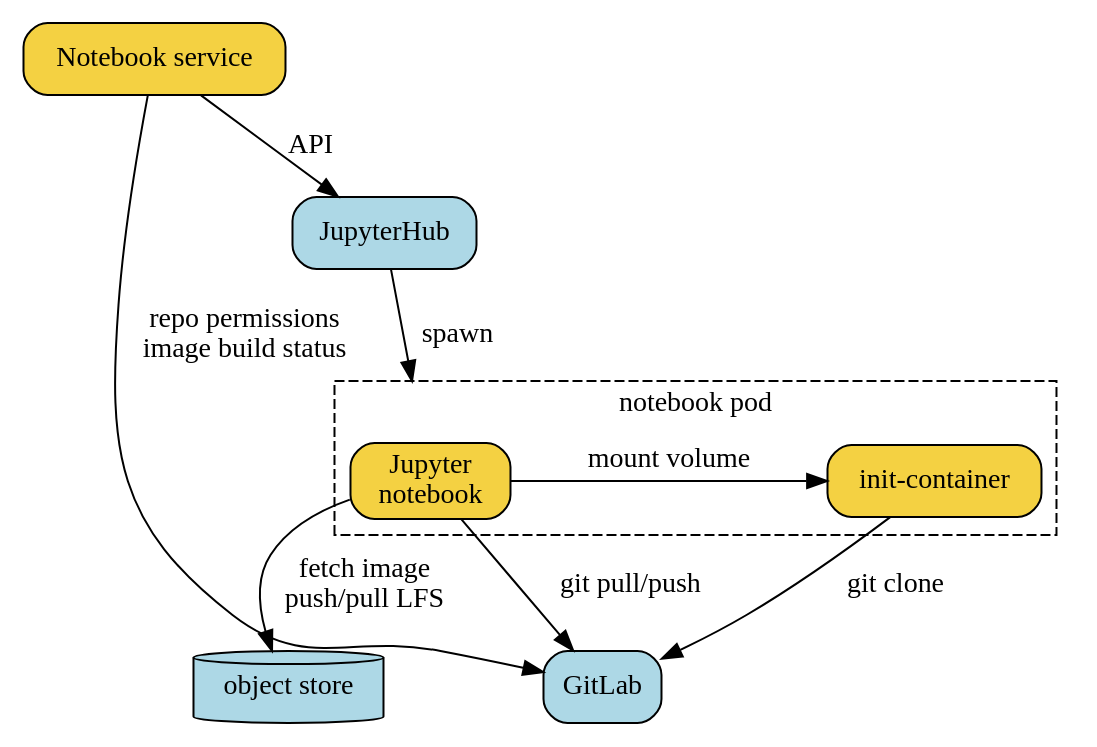
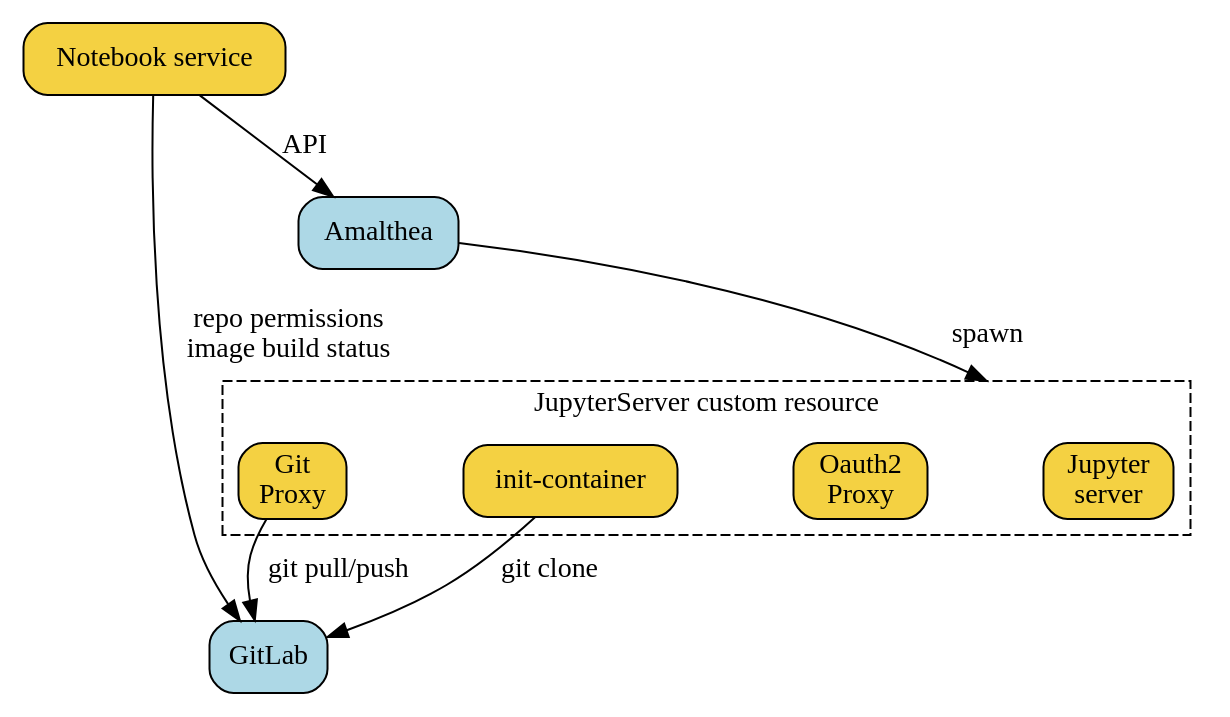
One commit to SwissDataScienceCenter/renku changed the diagram in docs/_static/graphviz/notebook_service_architecture.dot. Above: the diagram before and after it, drawn with Graphviz. The commit also changed 17 other files, not shown here.

```diff
--- a/docs/_static/graphviz/notebook_service_architecture.dot
+++ b/docs/_static/graphviz/notebook_service_architecture.dot
@@ -1,33 +1,35 @@
 strict digraph architecture {
   compound=true;
   newrank=true;
 
   graph [fontname="Raleway", nodesep="0.8"];
   node [shape="rect", style="filled,rounded", fontname="Raleway"];
   edge [fontname="Raleway"]
 
+  
   GitLab [fillcolor="lightblue"]
-  storage [fillcolor="lightblue", label="object store", shape="cylinder"]
+  Amalthea [fillcolor="lightblue"]
+  "notebook-service" [fillcolor="#f4d142" label="Notebook service"]
+  notebook [label="Jupyter\nserver", shape="rect", fillcolor="#f4d142"]
+  oauth2proxy [label="Oauth2\nProxy", shape="rect", fillcolor="#f4d142"]
+  gitproxy [label="Git\nProxy", shape="rect", fillcolor="#f4d142"]
+  "init-container" [shape="rect", fillcolor="#f4d142"]
+  
 
-  JupyterHub [fillcolor="lightblue"]
-  "notebook-service" [fillcolor="#f4d142" label="Notebook service"]
-  notebook [label="Jupyter\nnotebook", shape="rect", fillcolor="#f4d142"]
-  "init-container" [shape="rect", fillcolor="#f4d142"]
-
-  "notebook-service" -> JupyterHub [label=" API"]
+  "notebook-service" -> Amalthea [label=" API"]
 
   subgraph cluster_notebook {
-      label="notebook pod"
+      label="JupyterServer custom resource"
       style="dashed";
+      notebook
+      oauth2proxy
       "init-container"
-      notebook
-      notebook -> "init-container" [label=" mount volume"]
-      {rank=same; "init-container", notebook}
+      {rank=same; "init-container", notebook, oauth2proxy, gitproxy}
+      
   }
 
   "notebook-service" -> GitLab [label=" repo permissions\n image build status"]
-  JupyterHub -> notebook [label=" spawn", lhead=cluster_notebook]
-  "notebook" -> GitLab [label=" git pull/push"]
+  Amalthea -> notebook [label=" spawn", lhead=cluster_notebook]
+  gitproxy -> GitLab [label=" git pull/push"]
   "init-container" -> "GitLab" [label=" git clone"]
-  notebook -> storage [label=" fetch image\n push/pull LFS"]
 }
```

WHAT YOU NEED TO DO | Your answer should be a single number, the count of lines in the listing that contain "push".

SOLVED EXERCISE | 3